Give back every line of the material below that has the string "notebook".

"""

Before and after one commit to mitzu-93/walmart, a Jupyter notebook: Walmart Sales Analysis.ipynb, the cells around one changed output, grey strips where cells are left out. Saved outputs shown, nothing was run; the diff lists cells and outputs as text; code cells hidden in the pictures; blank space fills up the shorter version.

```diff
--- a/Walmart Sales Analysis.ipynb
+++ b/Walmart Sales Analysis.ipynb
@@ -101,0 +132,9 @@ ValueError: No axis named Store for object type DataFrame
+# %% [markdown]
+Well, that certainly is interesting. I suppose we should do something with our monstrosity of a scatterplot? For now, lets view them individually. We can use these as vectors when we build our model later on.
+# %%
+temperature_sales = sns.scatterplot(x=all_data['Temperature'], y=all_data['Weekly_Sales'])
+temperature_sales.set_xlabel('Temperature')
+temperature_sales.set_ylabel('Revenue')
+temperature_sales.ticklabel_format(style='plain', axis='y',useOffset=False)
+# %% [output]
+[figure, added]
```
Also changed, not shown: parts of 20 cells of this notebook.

"""

• [Solution to this exercise]:
Before and after one commit to mitzu-93/walmart, a Jupyter notebook: Walmart Sales Analysis.ipynb, the cells around one changed output, grey strips where cells are left out. Saved outputs shown, nothing was run; the diff lists cells and outputs as text; code cells hidden in the pictures; blank space fills up the shorter version.
Also changed, not shown: parts of 20 cells of this notebook.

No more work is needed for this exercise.